Their fear now is if voters approve Amendment 2 and raise the minimum wage to $15, we'll see even more businesses close their doors for good.
Maybe you've seen the signs saying $15 an hour could be a reality.
"We found when going door-to-door, that many people did not know about the $15 minimum wage ballot initiative," said Bob Rackleff.
The signs were put up by the Big Bend Voting Rights Project as a way to show potential voters they power their vote holds.
"The signs don't say for or vote against," Rackleff said. "We're mostly informational."
That information was welcomed by Victoria Robinson, who has worked for minimum wage and supports raising it.
"I could barely pay my phone bill sometimes and every other expense," said Robinson. "Luckily, I was still at home."
She says, during this pandemic, earning a livable wage means more than ever.
"I know people who are really out here on their own, grinding, trying to support an apartment," Robinson said. "I know that money is going by like that."
If 60 percent of voters say yes, the state minimum wage goes up to $10 next year with a $1 increase every year until it hits $15.
That's something the Florida Restaurant and Lodging Association says could be bad for business.
"Since COVID has hit, our hospitality and tourism industry, which is the economic engine of our state, is on life support," said Carol Dover.
FRLA says about 2,000 restaurants have said good-bye for good during the pandemic. Adding a wage increase holds the possibility of one-third of the businesses shutting down.
Now, on their website, FRLA is providing a calculator to show businesses what their specific cost increase could be.
"I had one member that put the numbers in and it was over $600,000 for him," said Dover. "It's a small restaurant. He said, 'Carol, that's more than my profit. So that's it for me.'"
Voters Rackleff is registering want to see wages increase.
"They understand the value of being able to make a living from the minimum wage," Rackleff said. "Today, at barely eight-and-a-half dollars, doesn't get it."

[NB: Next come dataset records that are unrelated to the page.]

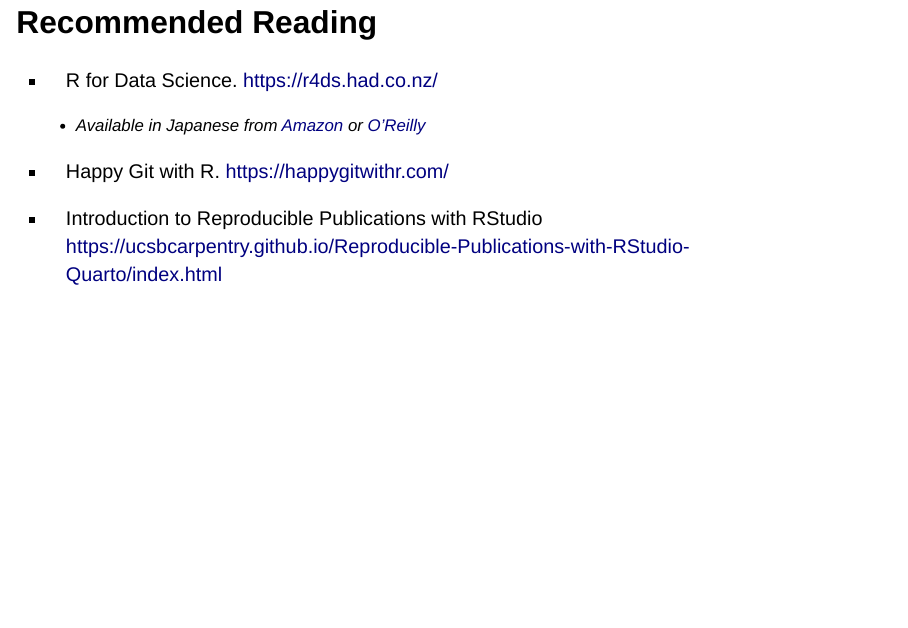
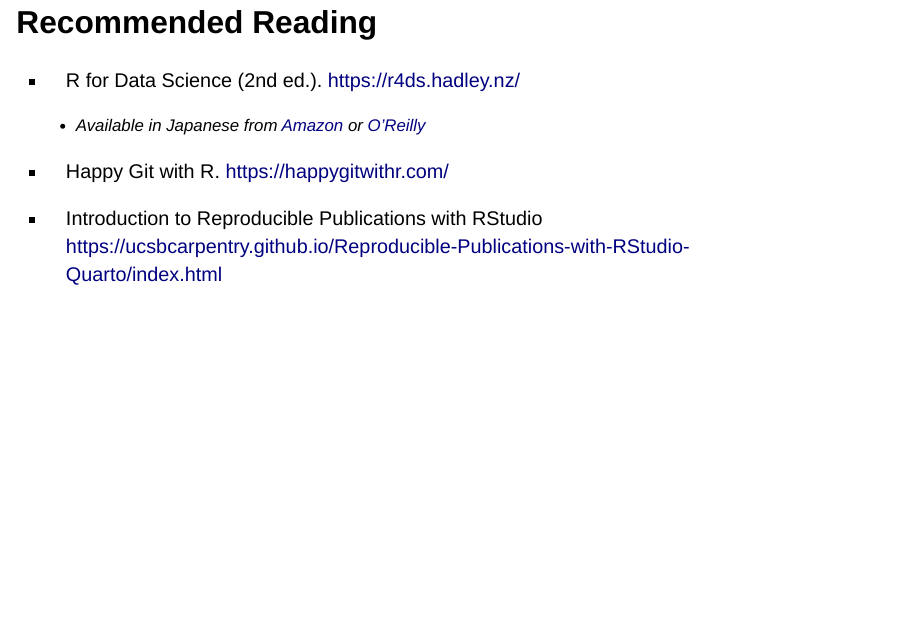
Before and after one commit to data-analysis-chiba/data-analysis-chiba.github.io, a Quarto document (day1/index.qmd): page 13 of 28. Rendered offline with R 4.5, knitr and Pandoc in place of Quarto, with nearby package versions; drawn as Slidy slides in place of the format the file asks for.

Commit message:
Update ref books

```diff
--- a/day1/index.qmd
+++ b/day1/index.qmd
@@ -136,8 +136,8 @@
 
 ## Recommended Reading
 
-- R for Data Science. <https://r4ds.had.co.nz/>
-  - Available in Japanese from [Amazon](https://www.amazon.co.jp/Rではじめるデータサイエンス-Hadley-Wickham/dp/487311814X) or [O'Reilly](https://www.oreilly.co.jp/books/9784873118147/)
+- R for Data Science (2nd ed.). <https://r4ds.hadley.nz/>
+  - Available in Japanese from [Amazon](https://www.amazon.co.jp/R%E3%81%A7%E3%81%AF%E3%81%98%E3%82%81%E3%82%8B%E3%83%87%E3%83%BC%E3%82%BF%E3%82%B5%E3%82%A4%E3%82%A8%E3%83%B3%E3%82%B9-%E7%AC%AC2%E7%89%88-Hadley-Wickham/dp/4814400772/ref=sr_1_1?__mk_ja_JP=%E3%82%AB%E3%82%BF%E3%82%AB%E3%83%8A&crid=1RNKPXODXTLQ8&dib=eyJ2IjoiMSJ9.TRkyWspD1BdM3G_Etnt48M_btFEW7KgQZjdsnn9bPGhd_R8fuTqhdxZsyLCOIt7_2oSMjpg54cOei2e77U4gZpRG8DbPeUOazXZgGp0cN3XYGu6A6oMOGXpG8K_xvgg2dL7nByq90Fr00JrYgI4i2Q.nMU2x8-vkLOZIN5yZ7szm4iczNsvseG4JonghcPGwv0&dib_tag=se&keywords=R%E3%81%A7%E3%81%AF%E3%81%98%E3%82%81%E3%82%8B%E3%83%87%E3%83%BC%E3%82%BF%E3%82%B5%E3%82%A4%E3%82%A8%E3%83%B3%E3%82%B9+%E7%AC%AC2%E7%89%88&qid=1749698886&sprefix=%2Caps%2C410&sr=8-1) or [O'Reilly](https://www.oreilly.co.jp/books/9784814400775/)
 
 - Happy Git with R. <https://happygitwithr.com/>
 
```
Also changed, not shown: day3/index.qmd (+1 -1 lines), docs/robots.txt (added), docs/search.json, 137 other files.
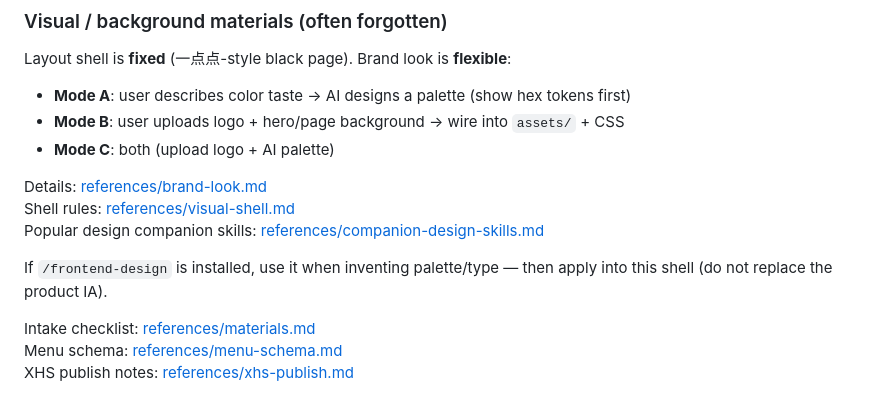
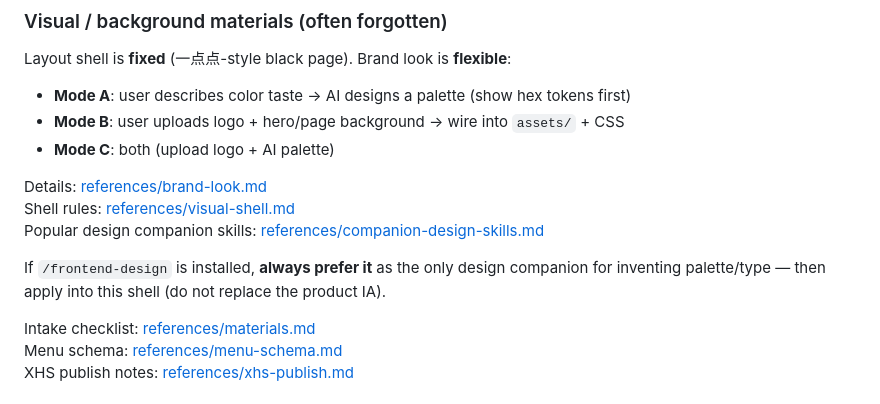
Before and after one commit to Ricardonifish/scan-order-review-skill, a Markdown page: skills/scan-order-review/SKILL.md, the part around the change. Drawn GitHub-style.

Commit message:
Designate frontend-design as the default companion skill.

```diff
--- a/skills/scan-order-review/SKILL.md
+++ b/skills/scan-order-review/SKILL.md
@@ -51,7 +51,7 @@ Details: [references/brand-look.md](brand-look.md)
 Shell rules: [references/visual-shell.md](references/visual-shell.md)
 Popular design companion skills: [references/companion-design-skills.md](references/companion-design-skills.md)
 
-If `/frontend-design` is installed, use it when inventing palette/type — then apply into this shell (do not replace the product IA).
+If `/frontend-design` is installed, **always prefer it** as the only design companion for inventing palette/type — then apply into this shell (do not replace the product IA).
 
 Intake checklist: [references/materials.md](references/materials.md)
 Menu schema: [references/menu-schema.md](references/menu-schema.md)
```
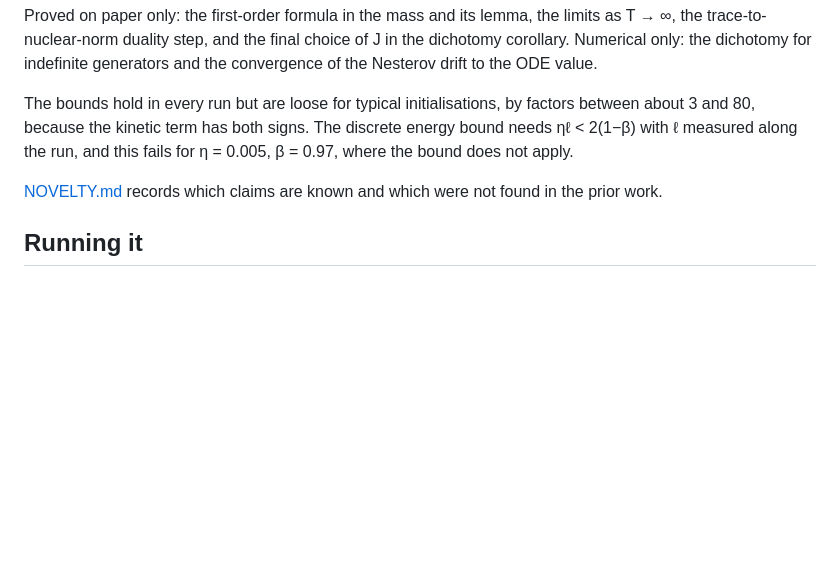
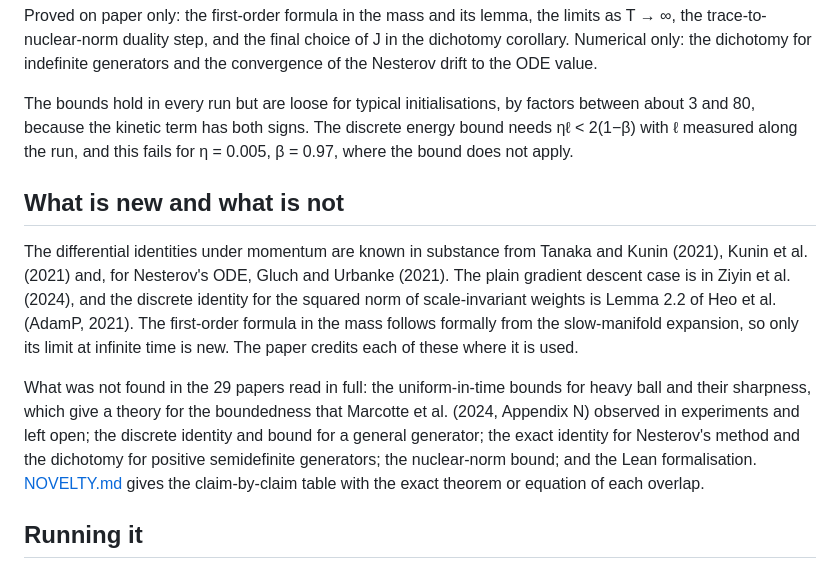
Before and after one commit to pragyaangaur/Viscous-Conservation-Laws, a Markdown page: README.md, the part around the change. GitHub-like rendering; blank space fills up the shorter version.

Commit message:
docs(readme): say which results are known and which are new

```diff
--- a/README.md
+++ b/README.md
@@ -24,7 +24,11 @@ Proved on paper only: the first-order formula in the mass and its lemma, the lim
 
 The bounds hold in every run but are loose for typical initialisations, by factors between about 3 and 80, because the kinetic term has both signs. The discrete energy bound needs ηℓ < 2(1−β) with ℓ measured along the run, and this fails for η = 0.005, β = 0.97, where the bound does not apply.
 
-[NOVELTY.md](NOVELTY.md) records which claims are known and which were not found in the prior work.
+## What is new and what is not
+
+The differential identities under momentum are known in substance from Tanaka and Kunin (2021), Kunin et al. (2021) and, for Nesterov's ODE, Gluch and Urbanke (2021). The plain gradient descent case is in Ziyin et al. (2024), and the discrete identity for the squared norm of scale-invariant weights is Lemma 2.2 of Heo et al. (AdamP, 2021). The first-order formula in the mass follows formally from the slow-manifold expansion, so only its limit at infinite time is new. The paper credits each of these where it is used.
+
+What was not found in the 29 papers read in full: the uniform-in-time bounds for heavy ball and their sharpness, which give a theory for the boundedness that Marcotte et al. (2024, Appendix N) observed in experiments and left open; the discrete identity and bound for a general generator; the exact identity for Nesterov's method and the dichotomy for positive semidefinite generators; the nuclear-norm bound; and the Lean formalisation. [NOVELTY.md](NOVELTY.md) gives the claim-by-claim table with the exact theorem or equation of each overlap.
 
 ## Running it
 
```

It takes 60 percent of the votes being in favor of increased minimum wage for it to pass. Elections Day is Nov. 3.